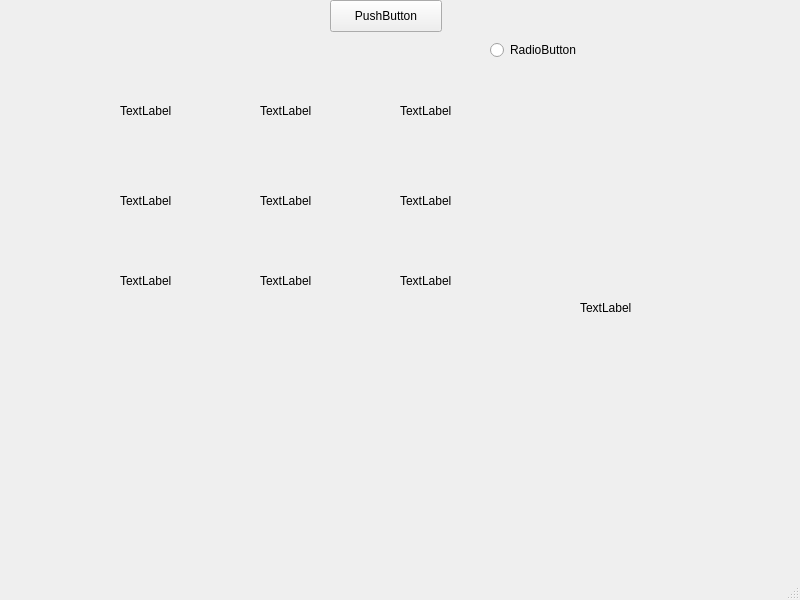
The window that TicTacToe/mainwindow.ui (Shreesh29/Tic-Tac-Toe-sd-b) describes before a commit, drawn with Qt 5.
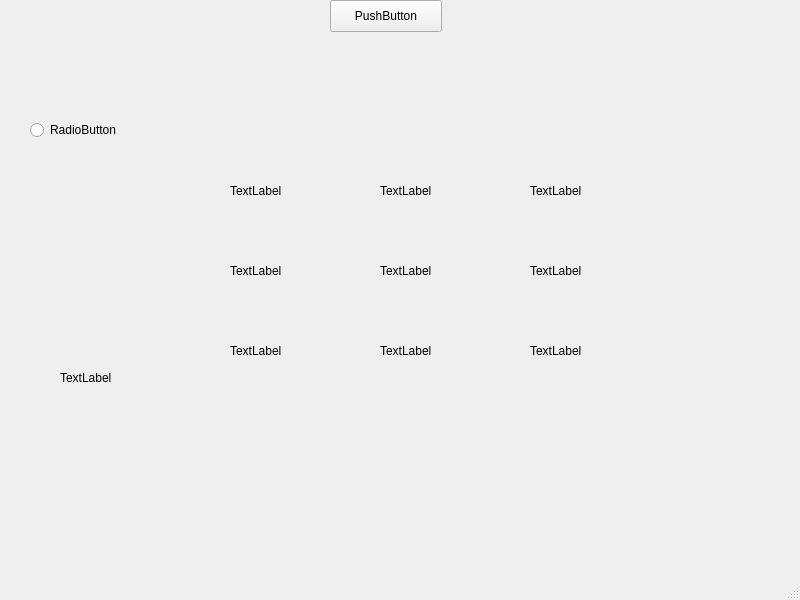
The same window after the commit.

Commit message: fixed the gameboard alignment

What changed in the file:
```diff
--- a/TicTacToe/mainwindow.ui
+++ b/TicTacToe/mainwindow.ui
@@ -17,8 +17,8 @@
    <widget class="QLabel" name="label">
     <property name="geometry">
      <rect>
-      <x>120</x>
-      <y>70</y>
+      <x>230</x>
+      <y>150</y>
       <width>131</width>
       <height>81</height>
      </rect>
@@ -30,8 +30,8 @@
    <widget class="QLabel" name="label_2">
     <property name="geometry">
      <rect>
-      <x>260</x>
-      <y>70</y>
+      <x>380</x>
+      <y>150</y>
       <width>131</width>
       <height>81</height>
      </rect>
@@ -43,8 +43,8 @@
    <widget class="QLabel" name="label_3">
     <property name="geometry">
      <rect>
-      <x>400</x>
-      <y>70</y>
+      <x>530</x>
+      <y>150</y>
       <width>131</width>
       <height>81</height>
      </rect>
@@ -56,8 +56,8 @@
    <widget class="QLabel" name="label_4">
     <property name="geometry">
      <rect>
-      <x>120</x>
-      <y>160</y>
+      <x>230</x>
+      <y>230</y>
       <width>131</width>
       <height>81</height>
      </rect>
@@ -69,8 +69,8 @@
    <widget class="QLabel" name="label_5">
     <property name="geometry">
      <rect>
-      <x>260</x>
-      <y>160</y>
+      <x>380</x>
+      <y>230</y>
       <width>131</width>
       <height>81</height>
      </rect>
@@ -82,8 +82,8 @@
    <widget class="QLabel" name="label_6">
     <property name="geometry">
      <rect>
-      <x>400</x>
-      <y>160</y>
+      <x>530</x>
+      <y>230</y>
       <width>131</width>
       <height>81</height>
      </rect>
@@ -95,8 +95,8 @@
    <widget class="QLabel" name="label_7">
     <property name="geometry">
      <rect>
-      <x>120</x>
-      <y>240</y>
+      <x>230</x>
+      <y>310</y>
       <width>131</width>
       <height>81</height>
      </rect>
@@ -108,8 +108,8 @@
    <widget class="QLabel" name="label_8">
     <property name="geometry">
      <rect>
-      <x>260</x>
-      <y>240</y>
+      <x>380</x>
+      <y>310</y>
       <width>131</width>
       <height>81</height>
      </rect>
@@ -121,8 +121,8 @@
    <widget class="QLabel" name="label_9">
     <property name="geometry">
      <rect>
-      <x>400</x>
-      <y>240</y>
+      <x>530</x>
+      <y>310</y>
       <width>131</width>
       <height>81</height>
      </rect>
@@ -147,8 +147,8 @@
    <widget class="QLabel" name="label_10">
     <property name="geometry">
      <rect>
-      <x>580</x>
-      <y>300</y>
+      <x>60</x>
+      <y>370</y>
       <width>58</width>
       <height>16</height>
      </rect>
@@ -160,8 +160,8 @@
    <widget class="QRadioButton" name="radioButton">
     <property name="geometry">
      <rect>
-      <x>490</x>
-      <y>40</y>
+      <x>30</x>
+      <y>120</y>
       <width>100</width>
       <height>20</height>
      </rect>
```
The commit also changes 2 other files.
:::::
§ YOUR OBJECTIVE
Across the entries above, work out the count of lines that hold the word "mainwindow", and state that number alone.

§ ANSWER BELOW
3